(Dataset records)
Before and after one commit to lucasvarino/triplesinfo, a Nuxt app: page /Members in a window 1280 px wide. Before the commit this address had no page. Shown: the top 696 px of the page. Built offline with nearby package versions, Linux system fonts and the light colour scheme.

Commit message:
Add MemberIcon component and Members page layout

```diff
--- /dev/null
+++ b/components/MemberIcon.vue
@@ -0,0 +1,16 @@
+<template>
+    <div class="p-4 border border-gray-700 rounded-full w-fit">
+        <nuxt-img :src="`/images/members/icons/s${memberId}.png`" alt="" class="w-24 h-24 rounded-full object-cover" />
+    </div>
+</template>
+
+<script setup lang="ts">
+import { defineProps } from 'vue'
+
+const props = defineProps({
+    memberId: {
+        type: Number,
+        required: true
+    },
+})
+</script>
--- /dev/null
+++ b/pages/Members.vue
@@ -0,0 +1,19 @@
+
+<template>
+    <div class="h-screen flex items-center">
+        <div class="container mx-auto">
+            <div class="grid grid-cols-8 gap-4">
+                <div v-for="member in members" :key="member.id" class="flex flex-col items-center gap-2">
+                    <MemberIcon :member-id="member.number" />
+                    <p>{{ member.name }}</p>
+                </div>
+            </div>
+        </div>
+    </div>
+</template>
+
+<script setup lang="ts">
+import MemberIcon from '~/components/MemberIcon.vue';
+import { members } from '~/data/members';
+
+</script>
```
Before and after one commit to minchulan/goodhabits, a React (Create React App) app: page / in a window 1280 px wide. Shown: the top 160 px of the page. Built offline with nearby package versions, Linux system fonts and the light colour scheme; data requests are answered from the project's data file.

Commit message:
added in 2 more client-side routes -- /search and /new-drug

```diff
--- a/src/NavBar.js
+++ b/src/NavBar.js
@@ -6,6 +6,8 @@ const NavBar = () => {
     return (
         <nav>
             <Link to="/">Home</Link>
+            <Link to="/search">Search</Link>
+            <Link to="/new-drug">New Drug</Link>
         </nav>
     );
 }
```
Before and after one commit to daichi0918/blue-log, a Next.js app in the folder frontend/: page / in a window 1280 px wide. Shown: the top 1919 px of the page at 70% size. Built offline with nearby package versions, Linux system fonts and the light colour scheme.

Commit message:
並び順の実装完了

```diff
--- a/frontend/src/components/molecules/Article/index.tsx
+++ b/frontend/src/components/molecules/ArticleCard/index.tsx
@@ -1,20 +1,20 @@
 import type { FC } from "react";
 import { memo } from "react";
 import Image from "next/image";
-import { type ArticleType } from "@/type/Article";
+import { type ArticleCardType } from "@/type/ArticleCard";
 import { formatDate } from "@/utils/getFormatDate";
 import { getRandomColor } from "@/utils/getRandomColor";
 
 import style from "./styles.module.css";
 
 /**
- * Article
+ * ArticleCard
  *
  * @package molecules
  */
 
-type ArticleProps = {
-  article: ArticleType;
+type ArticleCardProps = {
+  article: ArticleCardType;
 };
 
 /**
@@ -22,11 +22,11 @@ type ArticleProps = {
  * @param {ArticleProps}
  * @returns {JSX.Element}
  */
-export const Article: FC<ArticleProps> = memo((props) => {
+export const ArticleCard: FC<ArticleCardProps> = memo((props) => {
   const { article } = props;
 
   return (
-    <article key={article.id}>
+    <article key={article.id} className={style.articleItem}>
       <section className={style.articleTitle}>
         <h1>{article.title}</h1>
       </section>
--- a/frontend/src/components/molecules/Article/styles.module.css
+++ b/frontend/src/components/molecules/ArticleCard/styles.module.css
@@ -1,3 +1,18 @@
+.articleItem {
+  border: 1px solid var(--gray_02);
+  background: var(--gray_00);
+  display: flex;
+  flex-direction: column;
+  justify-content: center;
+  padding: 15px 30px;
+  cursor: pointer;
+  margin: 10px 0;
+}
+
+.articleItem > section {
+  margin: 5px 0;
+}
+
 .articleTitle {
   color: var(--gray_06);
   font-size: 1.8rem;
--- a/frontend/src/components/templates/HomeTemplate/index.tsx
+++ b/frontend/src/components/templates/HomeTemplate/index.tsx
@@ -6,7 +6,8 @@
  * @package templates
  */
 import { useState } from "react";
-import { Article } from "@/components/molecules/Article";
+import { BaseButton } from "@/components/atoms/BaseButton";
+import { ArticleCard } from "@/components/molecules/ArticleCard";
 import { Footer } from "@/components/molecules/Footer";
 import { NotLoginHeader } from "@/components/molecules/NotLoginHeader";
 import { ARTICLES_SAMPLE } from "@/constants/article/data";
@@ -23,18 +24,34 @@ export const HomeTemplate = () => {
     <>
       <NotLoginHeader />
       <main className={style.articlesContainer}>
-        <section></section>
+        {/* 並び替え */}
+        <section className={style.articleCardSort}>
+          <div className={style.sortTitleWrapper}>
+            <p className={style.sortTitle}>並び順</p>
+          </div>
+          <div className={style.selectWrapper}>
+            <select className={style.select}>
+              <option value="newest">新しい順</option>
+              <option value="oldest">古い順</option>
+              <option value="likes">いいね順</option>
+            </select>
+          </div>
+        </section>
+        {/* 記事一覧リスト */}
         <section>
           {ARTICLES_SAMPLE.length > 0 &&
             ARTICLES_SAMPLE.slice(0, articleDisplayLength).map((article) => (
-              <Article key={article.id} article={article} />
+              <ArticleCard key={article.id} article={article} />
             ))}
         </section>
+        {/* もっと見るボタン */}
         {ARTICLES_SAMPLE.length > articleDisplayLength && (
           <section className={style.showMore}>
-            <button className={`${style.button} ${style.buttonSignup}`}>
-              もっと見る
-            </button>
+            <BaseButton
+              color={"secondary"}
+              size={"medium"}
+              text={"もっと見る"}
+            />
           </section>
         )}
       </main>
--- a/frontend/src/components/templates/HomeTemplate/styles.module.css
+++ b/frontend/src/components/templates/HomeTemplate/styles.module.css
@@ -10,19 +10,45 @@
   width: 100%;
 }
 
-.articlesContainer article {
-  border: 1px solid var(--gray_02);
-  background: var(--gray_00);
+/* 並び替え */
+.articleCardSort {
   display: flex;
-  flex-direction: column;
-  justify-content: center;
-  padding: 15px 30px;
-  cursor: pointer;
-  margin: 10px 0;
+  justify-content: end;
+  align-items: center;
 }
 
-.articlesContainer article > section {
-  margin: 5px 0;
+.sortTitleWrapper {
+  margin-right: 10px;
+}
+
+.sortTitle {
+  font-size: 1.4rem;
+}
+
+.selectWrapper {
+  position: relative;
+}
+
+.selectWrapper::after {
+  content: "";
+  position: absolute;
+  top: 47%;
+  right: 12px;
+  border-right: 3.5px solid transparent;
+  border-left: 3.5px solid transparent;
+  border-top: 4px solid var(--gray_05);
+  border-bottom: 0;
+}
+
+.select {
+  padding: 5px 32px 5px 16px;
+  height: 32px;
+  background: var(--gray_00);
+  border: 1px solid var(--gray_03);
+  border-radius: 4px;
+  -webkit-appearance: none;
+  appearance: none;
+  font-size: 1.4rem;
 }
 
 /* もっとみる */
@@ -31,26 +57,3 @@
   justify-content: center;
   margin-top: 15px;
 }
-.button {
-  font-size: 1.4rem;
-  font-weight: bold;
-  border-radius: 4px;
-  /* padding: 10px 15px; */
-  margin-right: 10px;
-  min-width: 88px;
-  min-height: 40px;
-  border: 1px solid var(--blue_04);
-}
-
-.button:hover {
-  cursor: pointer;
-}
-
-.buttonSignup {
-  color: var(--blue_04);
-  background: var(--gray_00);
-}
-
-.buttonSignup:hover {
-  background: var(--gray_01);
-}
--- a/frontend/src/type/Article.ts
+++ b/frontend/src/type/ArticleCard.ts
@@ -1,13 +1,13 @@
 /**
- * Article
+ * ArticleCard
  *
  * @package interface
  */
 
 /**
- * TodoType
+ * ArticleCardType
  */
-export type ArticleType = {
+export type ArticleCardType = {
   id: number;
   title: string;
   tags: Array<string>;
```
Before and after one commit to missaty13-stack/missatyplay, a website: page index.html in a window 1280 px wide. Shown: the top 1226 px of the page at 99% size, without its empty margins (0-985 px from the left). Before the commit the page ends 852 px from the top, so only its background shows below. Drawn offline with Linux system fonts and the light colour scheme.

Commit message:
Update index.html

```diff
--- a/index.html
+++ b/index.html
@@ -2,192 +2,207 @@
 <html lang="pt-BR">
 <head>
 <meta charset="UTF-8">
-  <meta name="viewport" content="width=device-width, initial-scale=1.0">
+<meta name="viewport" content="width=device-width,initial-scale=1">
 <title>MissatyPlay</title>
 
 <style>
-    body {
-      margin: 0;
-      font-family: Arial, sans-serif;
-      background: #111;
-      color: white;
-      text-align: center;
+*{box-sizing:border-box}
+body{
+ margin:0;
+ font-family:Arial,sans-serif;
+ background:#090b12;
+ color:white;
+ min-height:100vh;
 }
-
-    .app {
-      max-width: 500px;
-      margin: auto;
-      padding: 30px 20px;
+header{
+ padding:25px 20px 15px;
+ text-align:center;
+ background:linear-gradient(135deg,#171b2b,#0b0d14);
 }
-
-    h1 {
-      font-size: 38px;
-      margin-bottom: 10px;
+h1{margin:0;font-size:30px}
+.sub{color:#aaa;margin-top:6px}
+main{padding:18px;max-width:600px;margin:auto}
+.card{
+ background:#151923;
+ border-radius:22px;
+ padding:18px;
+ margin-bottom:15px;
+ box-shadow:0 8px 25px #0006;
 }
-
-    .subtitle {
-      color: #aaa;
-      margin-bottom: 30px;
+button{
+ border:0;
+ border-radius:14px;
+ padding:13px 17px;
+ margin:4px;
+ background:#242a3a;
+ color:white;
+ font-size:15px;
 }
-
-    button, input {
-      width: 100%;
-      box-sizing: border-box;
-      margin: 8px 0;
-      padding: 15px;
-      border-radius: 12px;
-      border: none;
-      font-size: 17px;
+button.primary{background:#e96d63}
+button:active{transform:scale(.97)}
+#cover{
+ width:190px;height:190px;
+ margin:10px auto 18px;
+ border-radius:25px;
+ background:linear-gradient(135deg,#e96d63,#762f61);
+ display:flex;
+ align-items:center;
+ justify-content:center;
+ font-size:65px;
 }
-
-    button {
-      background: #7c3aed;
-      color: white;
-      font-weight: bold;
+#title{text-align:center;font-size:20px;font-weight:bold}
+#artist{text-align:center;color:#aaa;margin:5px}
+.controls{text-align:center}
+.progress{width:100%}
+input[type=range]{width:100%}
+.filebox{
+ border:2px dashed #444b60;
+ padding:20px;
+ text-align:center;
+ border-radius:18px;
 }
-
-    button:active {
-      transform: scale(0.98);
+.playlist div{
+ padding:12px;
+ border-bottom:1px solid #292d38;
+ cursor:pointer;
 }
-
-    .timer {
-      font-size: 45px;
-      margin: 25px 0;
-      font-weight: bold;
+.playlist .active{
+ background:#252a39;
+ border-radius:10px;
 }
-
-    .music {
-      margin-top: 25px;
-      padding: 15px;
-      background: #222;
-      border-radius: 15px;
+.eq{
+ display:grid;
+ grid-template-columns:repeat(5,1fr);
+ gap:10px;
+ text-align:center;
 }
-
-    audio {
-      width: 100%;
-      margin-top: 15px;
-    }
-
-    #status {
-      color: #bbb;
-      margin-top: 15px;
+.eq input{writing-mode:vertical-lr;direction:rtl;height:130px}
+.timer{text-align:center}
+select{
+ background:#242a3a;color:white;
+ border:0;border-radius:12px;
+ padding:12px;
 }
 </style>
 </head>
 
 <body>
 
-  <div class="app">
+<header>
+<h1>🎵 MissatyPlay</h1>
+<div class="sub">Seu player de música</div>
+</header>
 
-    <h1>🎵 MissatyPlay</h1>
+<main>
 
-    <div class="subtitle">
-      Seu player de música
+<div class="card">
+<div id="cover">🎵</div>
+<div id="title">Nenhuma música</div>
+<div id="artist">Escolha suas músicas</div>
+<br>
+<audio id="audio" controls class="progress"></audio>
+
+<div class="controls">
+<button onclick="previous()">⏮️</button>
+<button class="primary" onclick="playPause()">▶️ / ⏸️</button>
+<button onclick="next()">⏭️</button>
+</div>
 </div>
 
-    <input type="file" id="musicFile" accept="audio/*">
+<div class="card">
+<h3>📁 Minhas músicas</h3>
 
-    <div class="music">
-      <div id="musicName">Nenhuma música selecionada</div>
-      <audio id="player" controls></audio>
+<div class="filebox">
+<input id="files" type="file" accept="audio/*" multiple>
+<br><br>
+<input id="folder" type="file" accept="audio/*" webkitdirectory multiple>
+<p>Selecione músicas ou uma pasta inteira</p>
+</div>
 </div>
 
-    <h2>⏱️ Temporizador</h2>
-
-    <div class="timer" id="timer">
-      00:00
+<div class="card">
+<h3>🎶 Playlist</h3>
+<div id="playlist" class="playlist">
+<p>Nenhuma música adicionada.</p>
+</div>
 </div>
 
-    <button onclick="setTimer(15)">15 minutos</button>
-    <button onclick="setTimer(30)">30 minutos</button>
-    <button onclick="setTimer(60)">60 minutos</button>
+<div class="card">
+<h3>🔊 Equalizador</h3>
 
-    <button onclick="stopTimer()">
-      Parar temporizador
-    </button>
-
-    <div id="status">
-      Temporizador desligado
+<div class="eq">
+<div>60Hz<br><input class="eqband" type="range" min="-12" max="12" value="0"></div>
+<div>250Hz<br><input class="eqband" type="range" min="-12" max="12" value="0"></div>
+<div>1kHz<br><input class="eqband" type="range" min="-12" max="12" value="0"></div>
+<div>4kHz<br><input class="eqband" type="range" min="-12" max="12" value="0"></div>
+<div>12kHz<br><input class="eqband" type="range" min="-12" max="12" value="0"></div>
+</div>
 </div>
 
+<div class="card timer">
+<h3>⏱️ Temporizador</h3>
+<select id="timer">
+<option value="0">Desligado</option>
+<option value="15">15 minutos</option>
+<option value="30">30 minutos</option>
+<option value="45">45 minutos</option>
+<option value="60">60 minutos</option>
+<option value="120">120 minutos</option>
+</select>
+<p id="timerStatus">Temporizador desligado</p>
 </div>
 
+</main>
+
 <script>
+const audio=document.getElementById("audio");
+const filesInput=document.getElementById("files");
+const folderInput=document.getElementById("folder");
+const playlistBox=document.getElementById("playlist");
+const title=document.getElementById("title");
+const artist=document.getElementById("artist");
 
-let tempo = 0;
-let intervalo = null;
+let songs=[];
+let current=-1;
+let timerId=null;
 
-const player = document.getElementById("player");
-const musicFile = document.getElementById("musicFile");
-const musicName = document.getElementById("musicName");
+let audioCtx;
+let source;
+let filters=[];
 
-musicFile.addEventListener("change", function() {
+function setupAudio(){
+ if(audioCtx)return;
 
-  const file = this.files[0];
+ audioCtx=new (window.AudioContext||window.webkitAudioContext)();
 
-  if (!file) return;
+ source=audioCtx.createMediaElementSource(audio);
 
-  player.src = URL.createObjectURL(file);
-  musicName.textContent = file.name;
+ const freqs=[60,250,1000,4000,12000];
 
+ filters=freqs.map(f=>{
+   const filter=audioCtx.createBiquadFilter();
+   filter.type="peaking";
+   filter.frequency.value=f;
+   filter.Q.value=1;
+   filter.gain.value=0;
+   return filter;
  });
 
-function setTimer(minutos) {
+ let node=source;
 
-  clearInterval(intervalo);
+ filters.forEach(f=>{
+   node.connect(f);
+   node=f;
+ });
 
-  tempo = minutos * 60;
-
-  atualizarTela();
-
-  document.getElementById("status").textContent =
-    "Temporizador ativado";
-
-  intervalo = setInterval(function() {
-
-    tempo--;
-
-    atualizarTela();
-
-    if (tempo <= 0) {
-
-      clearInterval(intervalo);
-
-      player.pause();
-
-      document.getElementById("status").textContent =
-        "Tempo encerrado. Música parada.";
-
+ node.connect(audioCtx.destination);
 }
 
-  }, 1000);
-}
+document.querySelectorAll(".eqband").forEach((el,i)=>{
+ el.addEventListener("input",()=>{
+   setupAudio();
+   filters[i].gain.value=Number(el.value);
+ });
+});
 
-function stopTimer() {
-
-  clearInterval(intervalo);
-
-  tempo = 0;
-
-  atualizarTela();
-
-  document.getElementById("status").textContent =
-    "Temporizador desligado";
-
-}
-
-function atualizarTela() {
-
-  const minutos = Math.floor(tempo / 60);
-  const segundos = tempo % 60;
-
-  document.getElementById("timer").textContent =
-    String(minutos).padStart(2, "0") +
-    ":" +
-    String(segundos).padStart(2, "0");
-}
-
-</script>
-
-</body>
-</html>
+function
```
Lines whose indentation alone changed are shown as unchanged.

◆ YOUR ASSIGNMENT:
Copy out each line of the entries above that holds "option".

◆ ANSWER BELOW:
+              <option value="newest">新しい順</option>
+              <option value="oldest">古い順</option>
+              <option value="likes">いいね順</option>
+<option value="0">Desligado</option>
+<option value="15">15 minutos</option>
+<option value="30">30 minutos</option>
+<option value="45">45 minutos</option>
+<option value="60">60 minutos</option>
+<option value="120">120 minutos</option>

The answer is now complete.